Academic Hall, constructed from 1902-1906, was built using limestone and was topped with a copper sheathed dome. Academic Hall was the new central building on campus and was meant to replace the Normal School Building. However, unlike the Normal School Building, this new construction was no longer the only building on campus. At its completion, Academic Hall was accompanied by what are known today as the Art Building, Carnahan Hall, Albert and Leming Halls. Although, Albert and Leming are no longer standing. Still under construction in 1906, was what is known today the Serena Building. Academic Hall no longer had to serve all of the school’s purposes anymore with the new buildings and halls that could house various offices and classrooms. Now, over 110 years later, Academic Hall still stands and was recently renovated, from 2012 to 2013. Most of the building’s historic interior features were preserved with the renovation and therefore the historic character of the building has been preserved.
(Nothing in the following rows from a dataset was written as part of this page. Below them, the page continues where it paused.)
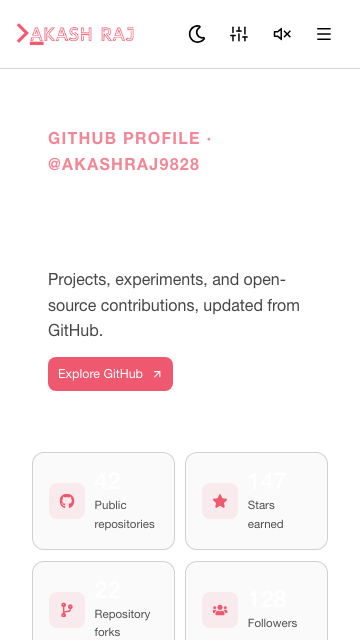
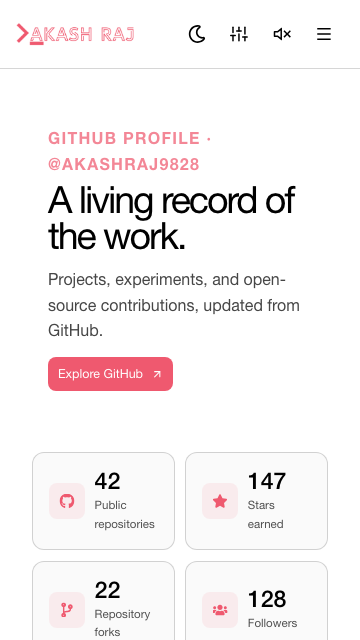
route remaining colors through theme tokens

diff --git a/src/assets/styles/theme.scss b/src/assets/styles/theme.scss
@@ -276,9 +276,39 @@ html.dark .repo-stars,
 html.light .repo-stars,
 html.dark .resume-entry-heading a,
 html.light .resume-entry-heading a,
+html.dark .resume-contact a,
+html.light .resume-contact a,
 html.dark .mobile-nav-label,
 html.light .mobile-nav-label {
 	color: var(--theme-accent) !important;
+}
+
+html.dark .work-heading h1,
+html.light .work-heading h1,
+html.dark .stats-intro h1,
+html.light .stats-intro h1,
+html.dark .contribution-heading h2,
+html.light .contribution-heading h2,
+html.dark .panel-heading h2,
+html.light .panel-heading h2,
+html.dark .stats-panel > h2,
+html.light .stats-panel > h2,
+html.dark .resume-header h1,
+html.light .resume-header h1,
+html.dark .resume-section h2,
+html.light .resume-section h2 {
+	color: var(--theme-text) !important;
+}
+
+html.dark .contact-socials nav a,
+html.light .contact-socials nav a {
+	color: var(--theme-text) !important;
+	border-color: var(--theme-border) !important;
+}
+html.dark .contact-socials nav a:hover,
+html.light .contact-socials nav a:hover {
+	color: var(--theme-accent) !important;
+	border-color: var(--theme-accent) !important;
 }
 
 html.dark .home-button--primary,
@@ -355,6 +385,27 @@ html.light .resume .resume-action-buttons > *:hover {
 	color: var(--theme-accent) !important;
 	background: var(--theme-accent-soft) !important;
 	border-color: var(--theme-accent) !important;
+}
+
+html.dark .project-tabs button,
+html.light .project-tabs button,
+html.dark .repo-row,
+html.light .repo-row,
+html.dark .stat-card strong,
+html.light .stat-card strong {
+	color: var(--theme-text) !important;
+}
+html.dark .repo-row,
+html.light .repo-row {
+	border-color: var(--theme-border) !important;
+}
+html.dark .resume-date,
+html.light .resume-date,
+html.dark .resume-entry-meta,
+html.light .resume-entry-meta,
+html.dark .resume-technologies,
+html.light .resume-technologies {
+	color: var(--theme-muted-text) !important;
 }
 
 html.dark .work .project-content h2 a,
Special Collections and Archives is fortunate to house several documents, photos, plans and other materials that document the Normal School Building, the transition from Normal School Building to Academic Hall, and the history of every other building on campus. One of the Special Collections and Archives’ most valuable resources on the subject of university buildings, and where the most of this information and photos originate, is the University Buildings and Grounds Collection. The collection contains documents on everything from the earliest campus plans to the River Campus. Anyone interested in more information on the Normal School Building, Academic Hall, or any other University building should take the time to browse this collection and its vast, varied content. Another valuable resource for learning more about the University’s history is the book Normal to University: A Century of Service, by Dr. Arthur H. Mattingly. Special Collections and Archives, Room 306 Kent Library, has several copies of this manuscript available for reading as well as several copies in the main collection that may be checked out.